In 1982, Ron Gruner, Craig Mundie, and Rich McAndrew founded Alliant Computer Systems to build parallel supercomputers. Their goal was to build a machine that used multiprocessing to achieve better performance than the fastest single-CPU machines, but in a way that was transparent to developers.
In 1985, after 3 years of work, they’d done it, and for the next several years Alliant was one of the leading players in the turbulent parallel computer industry. But the company lost its way; Gruner left in 1991 after disagreement about the company’s direction; and a year later Alliant filed for bankruptcy.
Looking for something to do next, Gruner started a new company at the opposite end of the spectrum: a web-based service business. His experience as CEO of Alliant had taught him the importance of investor relations. In 1992, he founded Shareholder.com with the goal of using technology to automate the process. Shareholder.com grew steadily, and in February 2006 was acquired by NASDAQ.
Before reading the case study, I’ve never thought that there was Alliant Computer Systems and Shareholder.com in our industry because I’ve never been heard of it even once in my life.
Gruner really had three jobs in his life, starting with Data General in 1969. He moved up from Oklahoma to Massachusetts to work for Data General, which got a lot of visibility in the late ‘60s, even though it was a very small company. He started as their 43rd employee and saw them grow to over 15,000 when he left in 1982.

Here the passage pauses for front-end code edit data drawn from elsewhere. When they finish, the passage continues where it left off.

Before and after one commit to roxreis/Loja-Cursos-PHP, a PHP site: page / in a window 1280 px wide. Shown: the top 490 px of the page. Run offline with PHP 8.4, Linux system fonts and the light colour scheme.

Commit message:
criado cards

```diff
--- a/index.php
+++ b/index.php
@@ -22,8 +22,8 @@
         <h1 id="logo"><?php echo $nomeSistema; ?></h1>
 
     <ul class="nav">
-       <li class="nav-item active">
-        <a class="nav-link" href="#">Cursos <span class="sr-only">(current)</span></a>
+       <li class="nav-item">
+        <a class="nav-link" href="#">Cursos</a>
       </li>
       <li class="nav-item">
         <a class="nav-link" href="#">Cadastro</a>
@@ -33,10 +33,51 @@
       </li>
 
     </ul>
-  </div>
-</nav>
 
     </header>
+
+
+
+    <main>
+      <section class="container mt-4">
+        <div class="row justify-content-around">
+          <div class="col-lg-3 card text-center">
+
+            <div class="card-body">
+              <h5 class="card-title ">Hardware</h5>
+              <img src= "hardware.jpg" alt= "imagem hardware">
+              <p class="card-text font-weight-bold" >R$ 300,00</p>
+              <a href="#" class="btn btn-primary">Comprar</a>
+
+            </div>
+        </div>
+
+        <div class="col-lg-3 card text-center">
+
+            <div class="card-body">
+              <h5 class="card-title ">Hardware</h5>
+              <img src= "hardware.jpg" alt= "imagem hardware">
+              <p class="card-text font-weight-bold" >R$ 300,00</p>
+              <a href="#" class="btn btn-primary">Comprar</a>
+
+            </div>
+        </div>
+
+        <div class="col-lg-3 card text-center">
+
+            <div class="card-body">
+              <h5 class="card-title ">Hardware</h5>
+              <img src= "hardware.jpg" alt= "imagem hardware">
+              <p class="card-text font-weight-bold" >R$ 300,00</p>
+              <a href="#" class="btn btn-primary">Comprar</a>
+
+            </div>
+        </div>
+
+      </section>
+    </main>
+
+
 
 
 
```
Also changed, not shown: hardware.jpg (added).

After reading the study, I’ve learned that you must be decisive in making choices because the success of the business will depend on it. You must also be well motivated to surpass all things especially big problems. And be ready of competitors that will block your way to the gate of success.